===== Record excerpts

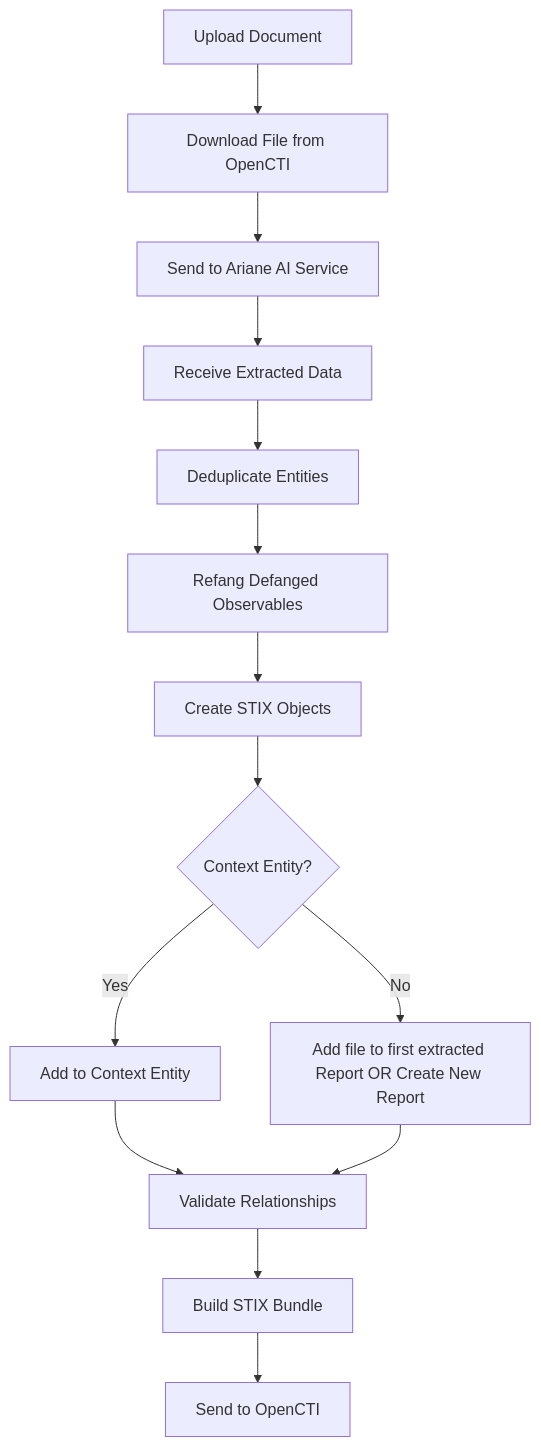
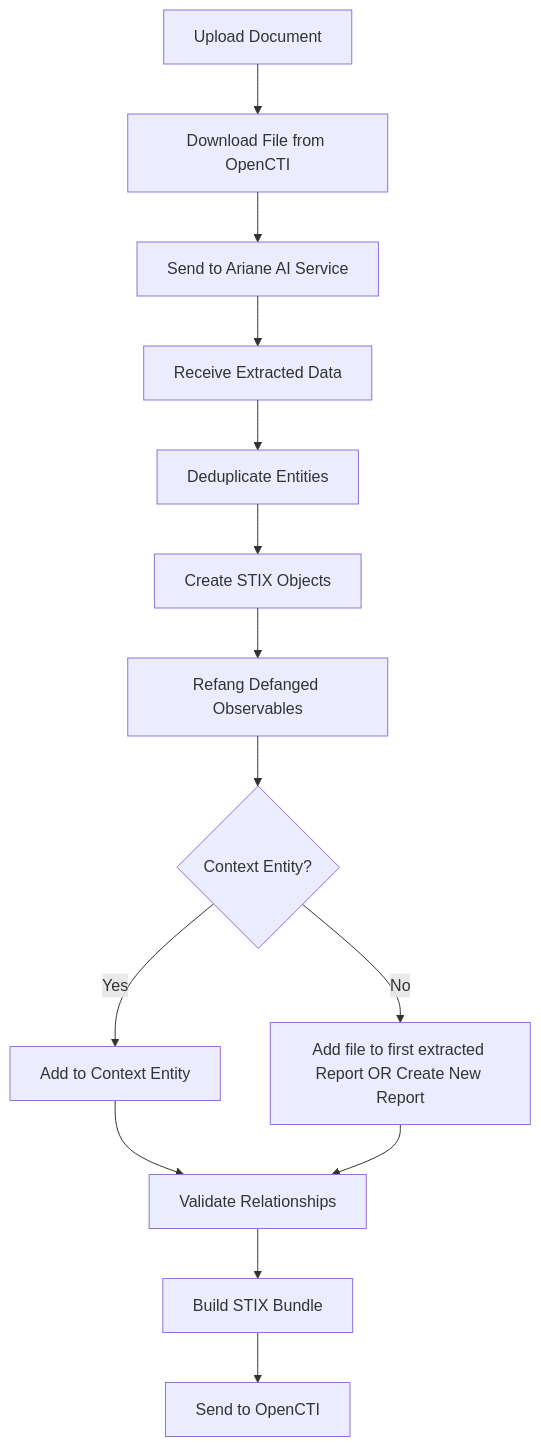
One commit to OpenCTI-Platform/connectors changed the first of 2 diagrams in internal-import-file/import-document-ai/README.md. Above: the diagram before and after it, drawn with Mermaid. The commit also changed 2 other files, not shown here.

Commit message:
fix(import-document-ai): merge rewritten relationships whatever their order (#7781)
The relationships a refang made identical were merged pairwise against the
first of their OpenCTI identity, so the outcome depended on their order: an
untouched relationship, a rewritten one, then an untouched twin left the
twin in the bundle, while the rewritten one coming first merged all three.
The relationships are now grouped by identity, and a group is merged as a
whole when any member was rewritten; a group the refang did not touch is
still left as it is.

- Tests: the rewritten relationship at each position merges the group.
- README: the processing workflow refangs after the STIX objects are
  created, as the code does.

````diff
--- a/internal-import-file/import-document-ai/README.md
+++ b/internal-import-file/import-document-ai/README.md
@@ -124,16 +124,16 @@
 ```mermaid
 flowchart TD
     A[Upload Document] --> B[Download File from OpenCTI]
     B --> C[Send to Ariane AI Service]
     C --> D[Receive Extracted Data]
     D --> E[Deduplicate Entities]
-    E --> R[Refang Defanged Observables]
-    R --> F[Create STIX Objects]
-    F --> G{Context Entity?}
+    E --> F[Create STIX Objects]
+    F --> R[Refang Defanged Observables]
+    R --> G{Context Entity?}
     G -->|Yes| H[Add to Context Entity]
     G -->|No| I[Add file to first extracted Report OR Create New Report]
     H --> J[Validate Relationships]
     I --> J
     J --> K[Build STIX Bundle]
     K --> L[Send to OpenCTI]
 ```
````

==========

Task description
Word for word, repeat each record above; leave out every picture.

Exercise answer
One commit to OpenCTI-Platform/connectors changed the first of 2 diagrams in internal-import-file/import-document-ai/README.md. Above: the diagram before and after it, drawn with Mermaid. The commit also changed 2 other files, not shown here.

Commit message:
fix(import-document-ai): merge rewritten relationships whatever their order (#7781)
The relationships a refang made identical were merged pairwise against the
first of their OpenCTI identity, so the outcome depended on their order: an
untouched relationship, a rewritten one, then an untouched twin left the
twin in the bundle, while the rewritten one coming first merged all three.
The relationships are now grouped by identity, and a group is merged as a
whole when any member was rewritten; a group the refang did not touch is
still left as it is.

- Tests: the rewritten relationship at each position merges the group.
- README: the processing workflow refangs after the STIX objects are
  created, as the code does.

````diff
--- a/internal-import-file/import-document-ai/README.md
+++ b/internal-import-file/import-document-ai/README.md
@@ -124,16 +124,16 @@
 ```mermaid
 flowchart TD
     A[Upload Document] --> B[Download File from OpenCTI]
     B --> C[Send to Ariane AI Service]
     C --> D[Receive Extracted Data]
     D --> E[Deduplicate Entities]
-    E --> R[Refang Defanged Observables]
-    R --> F[Create STIX Objects]
-    F --> G{Context Entity?}
+    E --> F[Create STIX Objects]
+    F --> R[Refang Defanged Observables]
+    R --> G{Context Entity?}
     G -->|Yes| H[Add to Context Entity]
     G -->|No| I[Add file to first extracted Report OR Create New Report]
     H --> J[Validate Relationships]
     I --> J
     J --> K[Build STIX Bundle]
     K --> L[Send to OpenCTI]
 ```
````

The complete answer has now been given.